__PROMPT__
Gather every line in the records below that contains the word "justify".

[Records contained in a dataset]
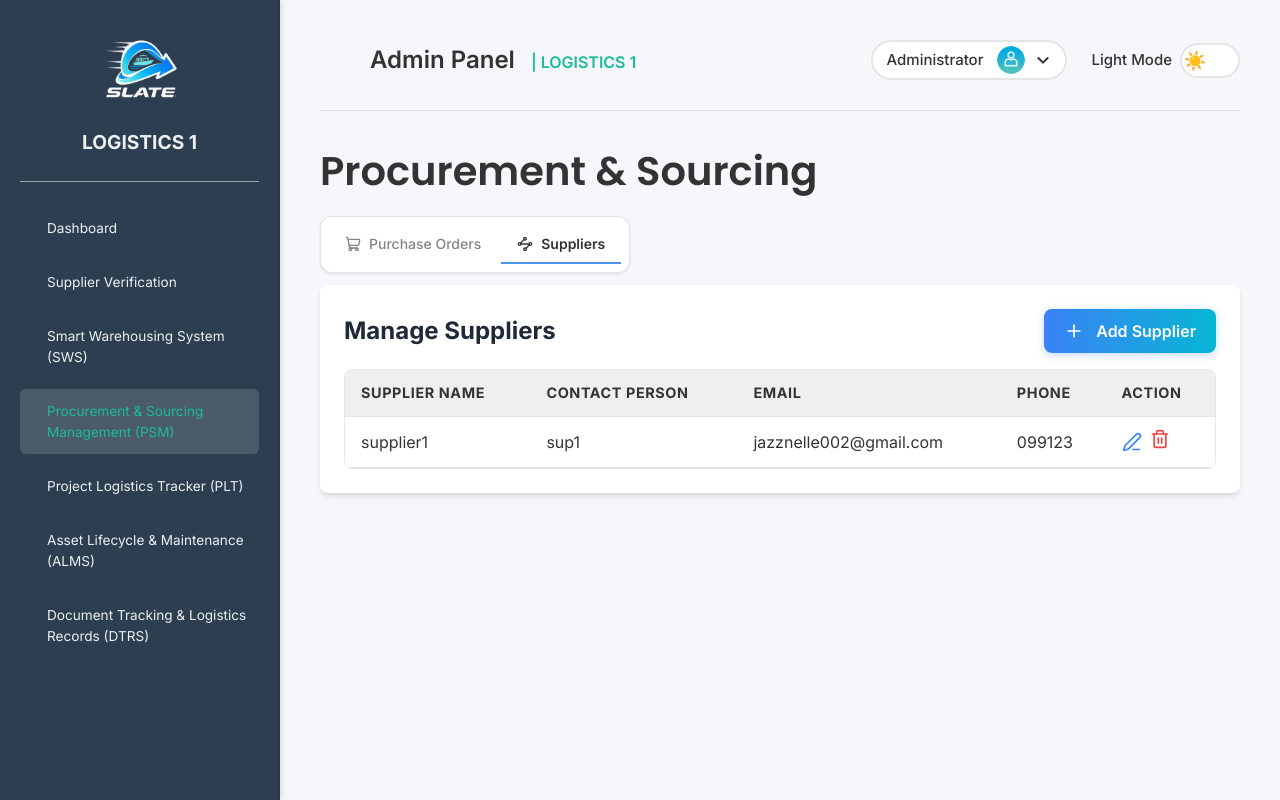
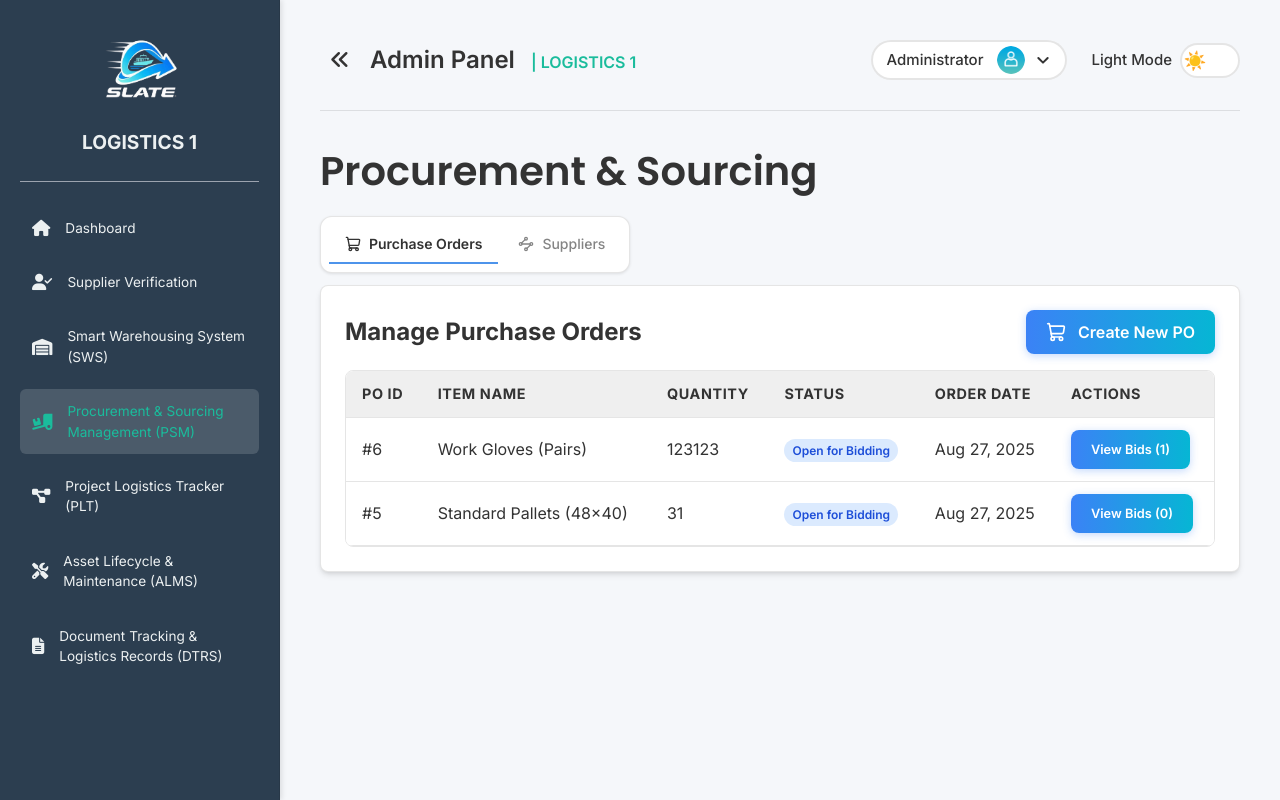
Before and after one commit to Jzznllvnc/logistics1, a PHP site: page /pages/procurement_sourcing.php in a window 1280 px wide. Run offline with PHP 8.4, Linux system fonts and the light colour scheme; the visitor is signed in with stand-in values (Sample User, id 1); data comes from the database, SQL or seed files in the repository; tables that the repository leaves empty hold one stand-in row (values such as "Sample post"); some libraries are stand-ins or nearby versions.

Commit message:
konting fix

```diff
--- a/assets/js/procurement.js
+++ b/assets/js/procurement.js
@@ -130,7 +130,7 @@ function initProcurement() {
     // Initialize dropdown functionality
     initSupplierDropdowns();
 
-    // Initialize tabs functionality
+    // Always initialize tabs for PJAX compatibility
     initPSMTabs();
 }
 
@@ -185,15 +185,32 @@ function switchPSMTab(tabName, withAnimation = false) {
 function initPSMTabs() {
     const tabButtons = document.querySelectorAll('.tab-button');
 
+    // Remove any existing listeners and add fresh ones for PJAX compatibility
     tabButtons.forEach(button => {
-        button.addEventListener('click', function() {
+        // Create a new function each time to avoid stale closures
+        const clickHandler = function() {
             const tabName = this.getAttribute('data-tab');
             switchPSMTab(tabName, true); // Enable animation for user clicks
-        });
+        };
+
+        // Remove old listeners (if any) and add new one
+        button.removeEventListener('click', button._psmTabHandler);
+        button._psmTabHandler = clickHandler;
+        button.addEventListener('click', clickHandler);
     });
 
-    // Set default active tab on load without animation
-    switchPSMTab('suppliers', false);
+    // Ensure Purchase Orders is default if no active tab exists
+    const purchaseOrdersBtn = document.querySelector('[data-tab="purchase-orders"]');
+    const purchaseOrdersTab = document.getElementById('purchase-orders-tab');
+    const suppliersTab = document.getElementById('suppliers-tab');
+
+    // Check if any tab is currently active, if not set purchase orders as default
+    const activeTab = document.querySelector('.tab-content.active');
+    if (!activeTab && purchaseOrdersBtn && purchaseOrdersTab) {
+        purchaseOrdersBtn.classList.add('active');
+        purchaseOrdersTab.classList.add('active');
+        if (suppliersTab) suppliersTab.classList.remove('active');
+    }
 }
 
 // Make tab function globally accessible
--- a/includes/functions/asset.php
+++ b/includes/functions/asset.php
@@ -333,7 +333,7 @@ function fetchForecastsFromGeminiForAssets(array $assets): array {
         foreach ($assetData['history'] as $record) {
             $date = date('Y-m-d', strtotime($record['timestamp']));
             $notes = $record['notes'] ? " ({$record['notes']})" : '';
-            $batchPrompt .= "- Date: {$date}, Status: {$record['status']}${notes}\n";
+            $batchPrompt .= "- Date: {$date}, Status: {$record['status']}{$notes}\n";
         }
         if (!empty($assetData['usage'])) {
             $batchPrompt .= "Usage Logs:\n";
--- a/pages/modals/psm.php
+++ b/pages/modals/psm.php
@@ -106,3 +106,28 @@
     </form>
   </div>
 </div>
+
+<!-- Review Bids Modal -->
+<div id="viewBidsModal" class="modal hidden">
+  <div class="modal-content p-8 max-w-3xl">
+    <div class="flex justify-between items-center mb-2">
+      <h2 class="modal-title flex items-center min-w-0 flex-1">
+        <i data-lucide="ticket-slash" class="w-6 h-6 mr-3 flex-shrink-0"></i>
+        <span class="truncate">Review Bids</span>
+      </h2>
+      <button type="button" class="close-button flex-shrink-0 ml-3" onclick="window.closeModal(document.getElementById('viewBidsModal'))">
+        <i data-lucide="x" class="w-5 h-5"></i>
+      </button>
+    </div>
+    <p class="modal-subtitle">Review and manage submitted bids for this purchase order.</p>
+    <div class="border-b border-[var(--card-border)] mb-6"></div>
+
+    <div id="bidsContainer" class="space-y-4 max-h-96 overflow-y-auto mb-6"></div>
+
+    <div class="flex justify-end">
+      <button type="button" class="px-5 py-2.5 rounded-md border border-gray-300 cursor-pointer font-semibold transition-all duration-300 bg-gray-100 text-gray-700 hover:bg-gray-200" onclick="window.closeModal(document.getElementById('viewBidsModal'))">
+        Close
+      </button>
+    </div>
+  </div>
+</div>
--- a/pages/procurement_sourcing.php
+++ b/pages/procurement_sourcing.php
@@ -100,6 +100,16 @@ if ($_SERVER['REQUEST_METHOD'] === 'POST') {
     exit();
 }
 
+// Check for flash messages
+if (isset($_SESSION['flash_message'])) {
+    $message = $_SESSION['flash_message'];
+    $message_type = $_SESSION['flash_message_type'] ?? 'info';
+    unset($_SESSION['flash_message'], $_SESSION['flash_message_type']);
+} else {
+    $message = '';
+    $message_type = '';
+}
+
 // Fetch data for the page
 $suppliers = getAllSuppliers();
 $inventoryItems = getInventory();
@@ -119,10 +129,11 @@ foreach ($purchaseOrders as $po) {
   <meta name="viewport" content="width=device-width, initial-scale=1.0">
   <title>Logistics 1 - PSM</title>
   <link rel="icon" href="../assets/images/slate2.png" type="image/png">
+  <link rel="preconnect" href="https://cdnjs.cloudflare.com" crossorigin>
   <link rel="stylesheet" href="../assets/css/styles.css">
   <link rel="stylesheet" href="../assets/css/sidebar.css">
+  <link rel="stylesheet" href="https://cdnjs.cloudflare.com/ajax/libs/font-awesome/6.7.2/css/all.min.css" integrity="sha384-nRgPTkuX86pH8yjPJUAFuASXQSSl2/bBUiNV47vSYpKFxHJhbcrGnmlYpYJMeD7a" crossorigin="anonymous">
   <script src="https://cdn.tailwindcss.com"></script>
-  <script src="https://unpkg.com/lucide@latest/dist/umd/lucide.js"></script>
 </head>
 <body>
   <div class="sidebar" id="sidebar"> <?php include '../partials/sidebar.php'; ?> </div>
@@ -147,11 +158,11 @@ foreach ($purchaseOrders as $po) {
       </div>
 
       <div class="tab-content active" id="purchase-orders-tab">
-        <div class="bg-white p-6 rounded-lg shadow-md">
+        <div style="background: var(--card-bg); border: 1px solid var(--card-border);" class="p-6 rounded-lg shadow-md">
             <div class="flex justify-between items-center mb-4">
-                <h2 class="text-2xl font-bold text-gray-800">Manage Purchase Orders</h2>
+                <h2 class="text-2xl font-bold" style="color: var(--text-color);">Manage Purchase Orders</h2>
                 <button class="btn-primary" onclick="window.openModal(document.getElementById('createPOModal'))">
-                    <i data-lucide="plus" class="w-5 h-5 mr-2"></i>Create New PO
+                    <i data-lucide="shopping-cart" class="w-5 h-5 mr-2"></i>Create New PO
                 </button>
             </div>
 
@@ -207,11 +218,11 @@ foreach ($purchaseOrders as $po) {
 
       <?php if ($_SESSION['role'] === 'admin'): ?>
       <div class="tab-content" id="suppliers-tab">
-        <div class="bg-white p-6 rounded-lg shadow-md">
+        <div style="background: var(--card-bg); border: 1px solid var(--card-border);" class="p-6 rounded-lg shadow-md">
             <div class="flex justify-between items-center mb-4">
-                <h2 class="text-2xl font-bold text-gray-800">Manage Suppliers</h2>
+                <h2 class="text-2xl font-bold" style="color: var(--text-color);">Manage Suppliers</h2>
                 <button class="btn-primary" onclick="openCreateSupplierModal()">
-                   <i data-lucide="plus" class="w-5 h-5 mr-2"></i>Add Supplier
+                   <i data-lucide="workflow" class="w-5 h-5 mr-2"></i>Add Supplier
                 </button>
             </div>
             <div class="table-container">
@@ -227,13 +238,20 @@ foreach ($purchaseOrders as $po) {
                             <td><?php echo htmlspecialchars($supplier['email']); ?></td>
                             <td><?php echo htmlspecialchars($supplier['phone']); ?></td>
                             <td>
-                                <div class="flex gap-2">
-                                    <button class="text-blue-500 hover:text-blue-700" onclick='openEditSupplierModal(<?php echo json_encode($supplier); ?>)'><i data-lucide="edit-3" class="w-5 h-5"></i></button>
-                                    <form method="POST" class="form-no-margin" onsubmit="return confirm('Are you sure you want to delete this supplier?');">
-                                        <input type="hidden" name="action" value="delete_supplier">
-                                        <input type="hidden" name="supplier_id" value="<?php echo $supplier['id']; ?>">
-                                        <button type="submit" class="text-red-500 hover:text-red-700"><i data-lucide="trash-2" class="w-5 h-5"></i></button>
-                                    </form>
+                                <div class="relative">
+                                    <button type="button" class="action-dropdown-btn p-2 rounded-full transition-colors" onclick="toggleSupplierDropdown(<?php echo $supplier['id']; ?>)">
+                                        <i data-lucide="more-horizontal" class="w-6 h-6"></i>
+                                    </button>
+                                    <div id="supplier-dropdown-<?php echo $supplier['id']; ?>" class="action-dropdown hidden">
+                                        <button type="button" onclick='openEditSupplierModal(<?php echo json_encode($supplier); ?>)'>
+                                            <i data-lucide="edit-3" class="w-4 h-4 mr-3"></i>
+                                            Edit
+                                        </button>
+                                        <button type="button" onclick="confirmDeleteSupplier(<?php echo $supplier['id']; ?>)">
+                                            <i data-lucide="trash-2" class="w-4 h-4 mr-3"></i>
+                                            Delete
+                                        </button>
+                                    </div>
                                 </div>
                             </td>
                         </tr>
@@ -249,24 +267,27 @@ foreach ($purchaseOrders as $po) {
   </div>
 
   <?php include 'modals/psm.php'; ?>
-  <div id="viewBidsModal" class="modal hidden">
-    <div class="modal-content p-8 max-w-2xl">
-        <div class="flex justify-between items-center mb-4">
-            <h2 class="modal-title">Review Bids</h2>
-            <button type="button" class="close-button" onclick="window.closeModal(document.getElementById('viewBidsModal'))"><i data-lucide="x"></i></button>
-        </div>
-        <div id="bidsContainer" class="space-y-4 max-h-96 overflow-y-auto"></div>
-        <div class="flex justify-end mt-6">
-            <button type="button" class="btn bg-gray-200" onclick="window.closeModal(document.getElementById('viewBidsModal'))">Close</button>
-        </div>
-    </div>
-  </div>
 
   <script src="../assets/js/sidebar.js"></script>
   <script src="../assets/js/script.js"></script>
+  <script src="../assets/js/custom-alerts.js"></script>
   <script src="../assets/js/procurement.js"></script>
   <script>
     lucide.createIcons();
+
+    // Display flash message if present
+    <?php if ($message): ?>
+    document.addEventListener('DOMContentLoaded', () => {
+        if (window.showCustomAlert) {
+            showCustomAlert(<?php echo json_encode($message); ?>, <?php echo json_encode($message_type); ?>);
+        } else {
+            // Fallback - strip HTML for plain alert
+            const tempDiv = document.createElement('div');
+            tempDiv.innerHTML = <?php echo json_encode($message); ?>;
+            alert(tempDiv.textContent || tempDiv.innerText || '');
+        }
+    });
+    <?php endif; ?>
 
     function openViewBidsModal(po_id, bids, po_status) {
         const modal = document.getElementById('viewBidsModal');
@@ -274,49 +295,49 @@ foreach ($purchaseOrders as $po) {
         container.innerHTML = '';
 
         if (!bids || bids.length === 0) {
-            container.innerHTML = '<p class="text-gray-500 text-center py-8">No bids have been submitted for this item yet.</p>';
+            container.innerHTML = '<p class="text-[var(--placeholder-color)] text-center py-8">No bids have been submitted for this item yet.</p>';
         } else {
             bids.forEach(bid => {
                 const isAwarded = bid.status === 'Awarded';
                 const isRejected = bid.status === 'Rejected';
                 const bidElement = document.createElement('div');
-                let bgColor = 'border-gray-200';
-                if (isAwarded) bgColor = 'bg-green-50 border-green-200';
-                if (isRejected) bgColor = 'bg-red-50 border-red-200';
+                let bgColor = 'border-[var(--card-border)] bg-[var(--card-bg)]';
 
-                bidElement.className = `border rounded-lg p-4 flex justify-between items-center ${bgColor}`;
+                bidElement.className = `border rounded-lg p-6 flex flex-col sm:flex-row sm:justify-between sm:items-center gap-4 ${bgColor}`;
 
                 let actionButtons = '';
                 if (po_status === 'Open for Bidding' && bid.status === 'Pending') {
                     actionButtons = `
-                        <div class="flex gap-2">
+                        <div class="flex gap-3 justify-end sm:justify-start">
                             <form method="POST" class="form-no-margin">
                                 <input type="hidden" name="action" value="award_bid">
                                 <input type="hidden" name="po_id" value="${po_id}">
                                 <input type="hidden" name="supplier_id" value="${bid.supplier_id}">
                                 <input type="hidden" name="bid_id" value="${bid.id}">
-                                <button type="submit" class="btn-primary btn-small">Award</button>
+                                <button type="submit" class="btn-primary">Award</button>
                             </form>
                             <form method="POST" class="form-no-margin">
                                 <input type="hidden" name="action" value="reject_bid">
                                 <input type="hidden" name="bid_id" value="${bid.id}">
-                                <button type="submit" class="btn btn-danger btn-small">Reject</button>
+                                <button type="submit" class="btn-primary-danger">Reject</button>
                             </form>
                         </div>
                     `;
                 } else if (isAwarded) {
-                    actionButtons = `<span class="font-bold text-green-600">AWARDED</span>`;
+                    actionButtons = `<div class="flex justify-end sm:justify-start"><span class="px-2 py-1 font-semibold leading-tight text-xs rounded-full bg-green-100 text-green-700">AWARDED</span></div>`;
                 } else if (isRejected) {
-                     actionButtons = `<span class="font-bold text-red-600">REJECTED</span>`;
+                     actionButtons = `<div class="flex justify-end sm:justify-start"><span class="px-2 py-1 font-semibold leading-tight text-xs rounded-full bg-red-100 text-red-700">REJECTED</span></div>`;
                 }
 
                 bidElement.innerHTML = `
-                    <div>
-                        <p class="font-bold text-lg">${bid.supplier_name}</p>
-                        <p class="text-2xl font-light ${isAwarded ? 'text-green-600' : 'text-gray-800'}">$${parseFloat(bid.bid_amount).toFixed(2)}</p>
-                        <p class="text-sm text-gray-600 mt-1"><em>${bid.notes || 'No notes provided.'}</em></p>
+                    <div class="flex-1 space-y-2">
+                        <p class="font-bold text-lg text-[var(--text-color)]">${bid.supplier_name}</p>
+                        <p class="text-2xl font-light ${isAwarded ? 'text-green-700' : 'text-[var(--text-color)]'}">$${parseFloat(bid.bid_amount).toFixed(2)}</p>
+                        <p class="text-sm text-[var(--text-color)] mt-2"><em>${bid.notes || 'No notes provided.'}</em></p>
                     </div>
-                    ${actionButtons}
+                    <div class="flex-shrink-0">
+                        ${actionButtons}
+                    </div>
                 `;
                 container.appendChild(bidElement);
             });
@@ -327,5 +348,6 @@ foreach ($purchaseOrders as $po) {
         }
     }
   </script>
+  <script src="https://unpkg.com/lucide@latest/dist/umd/lucide.js"></script>
 </body>
 </html>
```
Also changed, not shown: pages/admin_verification.php (+30 -0 lines), pages/asset_lifecycle_maintenance.php (+17 -9 lines), pages/dashboard.php (+14 -14 lines), pages/project_logistics_tracker.php (+6 -6 lines), assets/images/uploads/assets/asset_68af1ca655f62.png (renamed from assets/images/uploads/assets/asset_68aea289cdc3f.png), uploads/verification/68af5669a4930-d0c58d1a5ca1f998afe9fb0a74d40cd8.jpg (added), uploads/verification/68af5732ddbcf-08302234a7fae129ffae6277578a955c.jpg (added).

__RESULT OF THE TASK__
+    <div class="flex justify-between items-center mb-2">
+    <div class="flex justify-end">
             <div class="flex justify-between items-center mb-4">
             <div class="flex justify-between items-center mb-4">
-        <div class="flex justify-between items-center mb-4">
-        <div class="flex justify-end mt-6">
-                bidElement.className = `border rounded-lg p-4 flex justify-between items-center ${bgColor}`;
+                bidElement.className = `border rounded-lg p-6 flex flex-col sm:flex-row sm:justify-between sm:items-center gap-4 ${bgColor}`;
+                        <div class="flex gap-3 justify-end sm:justify-start">
+                    actionButtons = `<div class="flex justify-end sm:justify-start"><span class="px-2 py-1 font-semibold leading-tight text-xs rounded-full bg-green-100 text-green-700">AWARDED</span></div>`;
+                     actionButtons = `<div class="flex justify-end sm:justify-start"><span class="px-2 py-1 font-semibold leading-tight text-xs rounded-full bg-red-100 text-red-700">REJECTED</span></div>`;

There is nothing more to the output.